You don’t need the most expensive camera to be able to tell a good story or make a great film – and for vertical filmmaking, you probably have a great camera right at your fingertips. Most new phones can film at 4K – which Apple cleverly highlighted by commissioning award winning director Damien Chazelle (‘Whiplash’ and ‘La La Land’) to create this vertical short film, shot entirely on the iPhone. For Nespresso Talents, the jury will still be looking for high production values – so if you are shooting on a phone, make sure you consider how using add-on lenses, tripods, handheld rigs and capturing audio externally will help elevate your film.
No matter how creative your approach to the 9:16 format might be – storytelling is still key. So while you might want to wow with your vertical imagery – don’t forget that Nespresso are looking for unique and engaging short films that tell stories from the heart. Make sure you use the theme to inspire your idea, and then embrace the vertical ratio to tell your story in a creative and captivating way.
'Unlocked' by Alexandros Tsilifonis
'Karafiát' by Diana Horka
Don’t be scared to fill the frame! Although our attention will naturally be drawn to the centre of the screen, think about how you can direct the audience’s eyes to make the most of the full vertical canvas. Whether you’re using wide shots, close ups, animation or something else – keep thinking about the top and bottom of the screen and whether you’re utilising all the space available.

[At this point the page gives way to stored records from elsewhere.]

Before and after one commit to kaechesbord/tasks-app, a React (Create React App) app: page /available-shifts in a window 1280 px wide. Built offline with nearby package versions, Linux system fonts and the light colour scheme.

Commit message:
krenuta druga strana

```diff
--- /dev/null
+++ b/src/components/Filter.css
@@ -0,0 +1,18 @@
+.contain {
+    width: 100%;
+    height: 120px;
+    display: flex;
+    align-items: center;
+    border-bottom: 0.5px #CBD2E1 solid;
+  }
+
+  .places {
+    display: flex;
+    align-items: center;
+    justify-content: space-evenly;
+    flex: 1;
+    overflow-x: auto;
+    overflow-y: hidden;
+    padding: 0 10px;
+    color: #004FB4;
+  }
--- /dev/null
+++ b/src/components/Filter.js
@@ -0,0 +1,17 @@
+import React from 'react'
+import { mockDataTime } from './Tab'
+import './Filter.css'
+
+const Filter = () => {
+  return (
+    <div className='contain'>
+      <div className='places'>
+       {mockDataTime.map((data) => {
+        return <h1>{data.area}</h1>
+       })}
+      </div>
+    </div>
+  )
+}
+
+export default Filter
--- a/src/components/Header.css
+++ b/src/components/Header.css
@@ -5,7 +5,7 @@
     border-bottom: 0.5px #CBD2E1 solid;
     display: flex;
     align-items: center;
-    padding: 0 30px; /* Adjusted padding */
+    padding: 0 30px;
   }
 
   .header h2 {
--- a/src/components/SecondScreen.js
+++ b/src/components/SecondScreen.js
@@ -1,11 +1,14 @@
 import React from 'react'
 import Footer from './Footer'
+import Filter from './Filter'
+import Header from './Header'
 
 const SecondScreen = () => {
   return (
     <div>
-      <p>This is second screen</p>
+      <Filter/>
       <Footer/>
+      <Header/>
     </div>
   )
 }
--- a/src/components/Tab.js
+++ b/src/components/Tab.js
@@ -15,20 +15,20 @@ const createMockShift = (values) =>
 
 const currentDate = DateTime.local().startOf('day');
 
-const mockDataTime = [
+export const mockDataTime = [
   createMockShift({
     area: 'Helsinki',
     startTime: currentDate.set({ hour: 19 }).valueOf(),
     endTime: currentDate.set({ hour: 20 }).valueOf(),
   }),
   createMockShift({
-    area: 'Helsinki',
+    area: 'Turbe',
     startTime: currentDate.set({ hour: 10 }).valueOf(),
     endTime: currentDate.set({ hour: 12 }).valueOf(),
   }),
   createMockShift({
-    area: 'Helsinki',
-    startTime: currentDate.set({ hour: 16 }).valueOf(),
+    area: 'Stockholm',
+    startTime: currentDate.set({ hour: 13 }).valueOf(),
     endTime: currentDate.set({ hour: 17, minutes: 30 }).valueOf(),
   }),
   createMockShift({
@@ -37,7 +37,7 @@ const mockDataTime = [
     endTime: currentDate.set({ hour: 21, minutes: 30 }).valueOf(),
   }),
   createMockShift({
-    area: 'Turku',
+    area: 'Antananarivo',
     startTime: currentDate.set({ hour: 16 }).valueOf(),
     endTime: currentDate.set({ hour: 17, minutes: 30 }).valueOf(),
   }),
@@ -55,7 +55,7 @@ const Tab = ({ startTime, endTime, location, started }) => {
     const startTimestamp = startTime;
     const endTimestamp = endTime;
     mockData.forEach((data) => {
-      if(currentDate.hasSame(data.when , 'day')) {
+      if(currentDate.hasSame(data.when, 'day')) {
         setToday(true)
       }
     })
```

Camera movement can be exaggerated in vertical formats, so try to keep any movement subtle and natural. Try to avoid shaky handheld shots, quick pans or big movements – unless it’s a very specific creative decision. Horizontal movement is not the best use of vertical, so if subjects are moving, try having them move towards or away from the camera (as opposed to across the screen) which will help you create more depth.
If you’re an experienced animator or just curious to give it a go – the vertical format is an exciting blank canvas! From stop motion and motion design through to full 3D animation – you have the freedom to carefully create every element on screen – and make the most of the space.
'The one about the shirt' by Daniela Hýbnerová
'Un mirlo, un árbol, una tele' by Francisco Najera
Ready for the edit? Be sure to set up the correct frame size in your sequence settings, so that you’re working in 9:16 from the get go. If you did shoot your footage horizontally, be sure to crop and resize correctly – and avoid black bars at all costs! Your editing style will depend on the project, but don’t be afraid to explore VFX, motion design, sound design, captivating titles and even techniques like splitting the screen in half, thirds or a grid to highlight multiple clips at once.
Looking for some inspiration from other vertical short films? Check out previous editions of Nespresso Talents here to see how previous winners and shortlisted filmmakers around the world have told their stories in 9:16.
Filmmaking techniques • 6min read
Filmmaking techniques • 3min read